The General Evaluator present said that we were both very articulate. I didn't think so, but hey, any compliment's welcome. I'm looking forward to stepping out of this comfort zone!

When I get married, Part 1

This is going to be one of the ceremony songs!

But I want it done like it was in "Love Affair," with children singing.

Missing mass last Monday

I totally forgot about it. After writing for my column and finishing up another article for Louie, I proceeded to plan a day out with Keona, her nanny, and my best friend Sherwil. Nothing special; just play with Keona and a movie after bringing her home.

I was just finishing up my seafood pasta at The French Baker in Southmall when I remembered I hadn't gone to mass yet. I checked my watch. It was already 6:30pm and the 6:15pm mass finishes anytime between 6:45pm to 7pm. It was too late for me to catch up.

I was bummed. Barely a week into my Lenten pledge, and I had already broken it.

But instead of beating myself up over it, like I normally do, I decided to forgive myself and renew my commitment to go to mass everyday for the duration of Lent. I guess the lessons to be learned here are, yes, commitment, discipline, and, most importantly, humility.

I'd been proud about keeping my Lenten pledges, but now I have a black mark on the record. Before, that would have been enough reason for me to say, "Oh, to hell with it!" and abandon everything, but with maturity, you learn to see a black mark for what it is: a black mark. It's not a sentence.

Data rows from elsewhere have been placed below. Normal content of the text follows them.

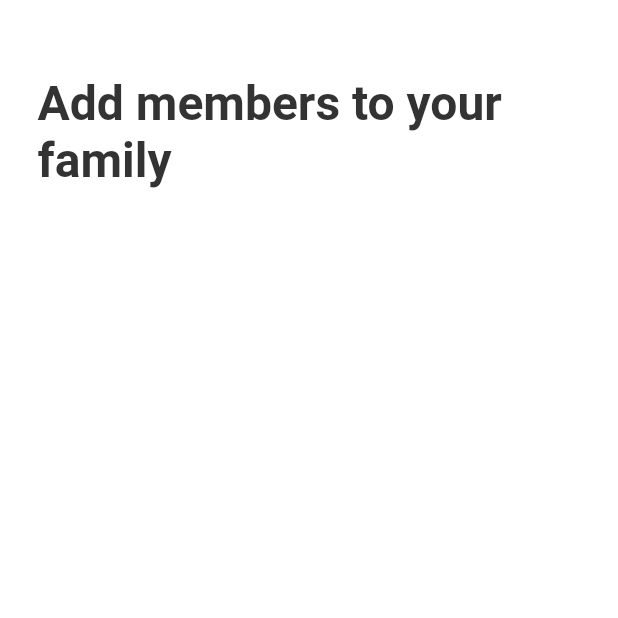
After one commit to Sergiobi9/homeFoodApp, a Flutter app: the RegisterFamilyMemebersPage screen opened directly, on a phone screen of 412 x 824 dp, the top half of it. The commit adds this screen. Run offline on Flutter 3.47's test engine with Material 2 defaults, Android fonts, the phone set to English and light mode, and no system bars; our stand-ins replace fluttertoast, shared_preferences; missing offline and left inert: shared_preferences_web; accounts and stored records are empty.

Commit message:
ready to register member family

```diff
--- a/lib/entities/user.dart
+++ b/lib/entities/user.dart
@@ -7,6 +7,7 @@ class User {
   String lastName = "";
   String email = "";
   String password = "";
+  String uid = "";
   String dateRegistered = "";
   String userRole = "";
 
@@ -18,6 +19,7 @@ class User {
     lastName = json['lastName'];
     email = json['email'];
     password = json['password'];
+    uid = json['uid'];
     dateRegistered = json['dateRegistered'];
     userRole = json['userRole'];
   }
@@ -28,6 +30,7 @@ class User {
         'lastName': lastName,
         'email': email,
         'password': password,
+        'uid':uid,
         'dateRegistered': dateRegistered,
         'userRole': userRole
       };
--- /dev/null
+++ b/lib/ui/family/register/register_family_members.dart
@@ -0,0 +1,37 @@
+import 'package:flutter/material.dart';
+import 'package:home_food_project/utils/utils.dart';
+
+class RegisterFamilyMemebersPage extends StatefulWidget {
+  @override
+  _MyAppState createState() => _MyAppState();
+}
+
+class _MyAppState extends State<RegisterFamilyMemebersPage> {
+
+  TextEditingController familyNameController = new TextEditingController();
+
+  @override
+  Widget build(BuildContext context) {
+    return Scaffold(
+        backgroundColor: Colors.white,
+        resizeToAvoidBottomInset: false,
+        body: SafeArea(
+                child:Column(children: <Widget>[
+          familyMembersQuestion(),
+        ])));
+  }
+
+  Widget familyMembersQuestion() {
+    return Container(
+      margin: EdgeInsets.only(top: 50.0, bottom: 25.0, left: 25.0, right: 15.0),
+      alignment: Alignment.centerLeft,
+      child: Text(
+        "Add members to your family",
+        style: TextStyle(
+            color: Color(0xff333333),
+            fontSize: 32,
+            fontWeight: FontWeight.bold),
+      ),
+    );
+  }
+}
--- a/lib/ui/home/user_home_page.dart
+++ b/lib/ui/home/user_home_page.dart
@@ -1,6 +1,6 @@
 import 'package:flutter/material.dart';
 import 'package:home_food_project/constants/constants.dart';
-import 'package:home_food_project/ui/family/register_family_name.dart';
+import 'package:home_food_project/ui/family/register/register_family_name.dart';
 import 'package:home_food_project/utils/utils.dart';
 
 class UserHomePage extends StatelessWidget {
```
Also changed, not shown: lib/ui/family/register/register_family_name.dart (renamed from lib/ui/family/register_family_name.dart, +14 -1 lines), lib/ui/family/register/register_family.dart (added).
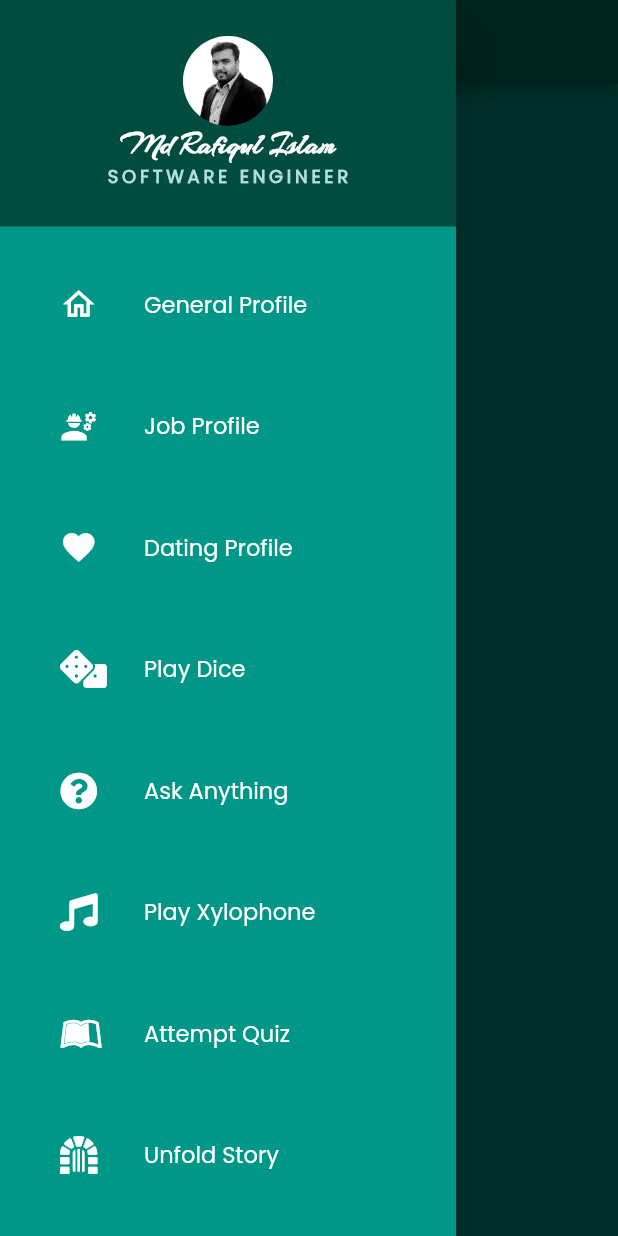
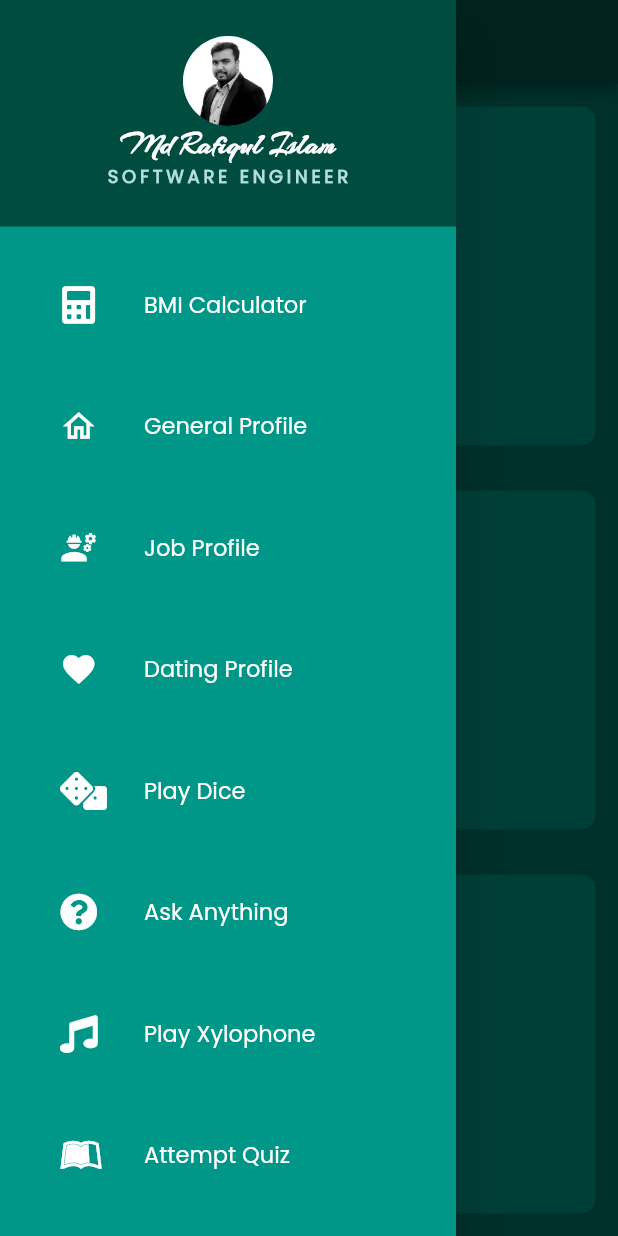
Before and after one commit to vutfiq01/mi_flash_card, a Flutter app: the BmiCalculatorApp screen opened directly, with the side drawer open, on a phone screen of 412 x 824 dp. Run offline on Flutter 3.47's test engine with Material 2 defaults, Android fonts, the light colour scheme and no system bars; our stand-ins replace audioplayers, font_awesome_flutter, rflutter_alert.

Commit message:
bmi calculator layout

```diff
--- a/lib/bmi_calculator_app.dart
+++ b/lib/bmi_calculator_app.dart
@@ -16,9 +16,67 @@ class _BmiCalculatorAppState extends State<BmiCalculatorApp> {
         title: const Text('BMI Calculator'),
       ),
       drawer: const MyNavigationDrawer(),
-      body: const Center(
-        child: Text('Body Text'),
+      body: const Column(
+        children: <Widget>[
+          Expanded(
+            child: Row(
+              children: <Widget>[
+                Expanded(
+                  child: ReusableCard(
+                    cardColor: Color(0xFF00897B),
+                  ),
+                ),
+                Expanded(
+                  child: ReusableCard(
+                    cardColor: Color(0xFF00897B),
+                  ),
+                ),
+              ],
+            ),
+          ),
+          Expanded(
+            child: ReusableCard(
+              cardColor: Color(0xFF00897B),
+            ),
+          ),
+          Expanded(
+            child: Row(
+              children: <Widget>[
+                Expanded(
+                  child: ReusableCard(
+                    cardColor: Color(0xFF00897B),
+                  ),
+                ),
+                Expanded(
+                  child: ReusableCard(
+                    cardColor: Color(0xFF00897B),
+                  ),
+                ),
+              ],
+            ),
+          ),
+        ],
       ),
     );
   }
 }
+
+class ReusableCard extends StatelessWidget {
+  const ReusableCard({
+    super.key,
+    required this.cardColor,
+  });
+
+  final Color cardColor;
+
+  @override
+  Widget build(BuildContext context) {
+    return Container(
+      margin: const EdgeInsets.all(15),
+      decoration: BoxDecoration(
+        color: cardColor,
+        borderRadius: BorderRadius.circular(10.0),
+      ),
+    );
+  }
+}
--- a/lib/widget/navigation_drawer.dart
+++ b/lib/widget/navigation_drawer.dart
@@ -73,6 +73,12 @@ class MyNavigationDrawer extends StatelessWidget {
           children: [
             drawerItem(
               context: context,
+              pageTitle: 'BMI Calculator',
+              icon: FontAwesomeIcons.calculator,
+              page: const BmiCalculatorApp(),
+            ),
+            drawerItem(
+              context: context,
               pageTitle: 'General Profile',
               icon: Icons.home_outlined,
               page: const MyApp(),
@@ -119,12 +125,6 @@ class MyNavigationDrawer extends StatelessWidget {
               icon: FontAwesomeIcons.dungeon,
               page: const UnfoldStoryApp(),
             ),
-            drawerItem(
-              context: context,
-              pageTitle: 'BMI Calculator',
-              icon: FontAwesomeIcons.calculator,
-              page: const BmiCalculatorApp(),
-            ),
           ],
         ),
       );
```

It's a mistake you make, being human, and it's a mistake you only have to correct if you're serious about getting better.

Of course, it's a reminder that I do need to be more disciplined in the things I commit to do. Maybe if I had stuck to a more structured schedule, or maybe if I had listened to that nagging voice in my head to go to mass in the morning instead, so I wouldn't have to plan my day around the 6pm mass, having attended it already first thing in the morning, I wouldn't have forgotten about it. And I should have written it on the white board I have next to my bedroom door.

Later in the week, I talked to my other best friend Emily about it. She has her own Lenten pledges too, and one of them is to not drink Coke. And she also forgot about it. She said that one of the lessons here is humility--something I had already realized, as I apologized to God for breaking my promise. But she pointed out something else I hadn't thought about: that faltering in this Lenten promise makes you more understanding and accepting of others who falter too.

Lessons learned.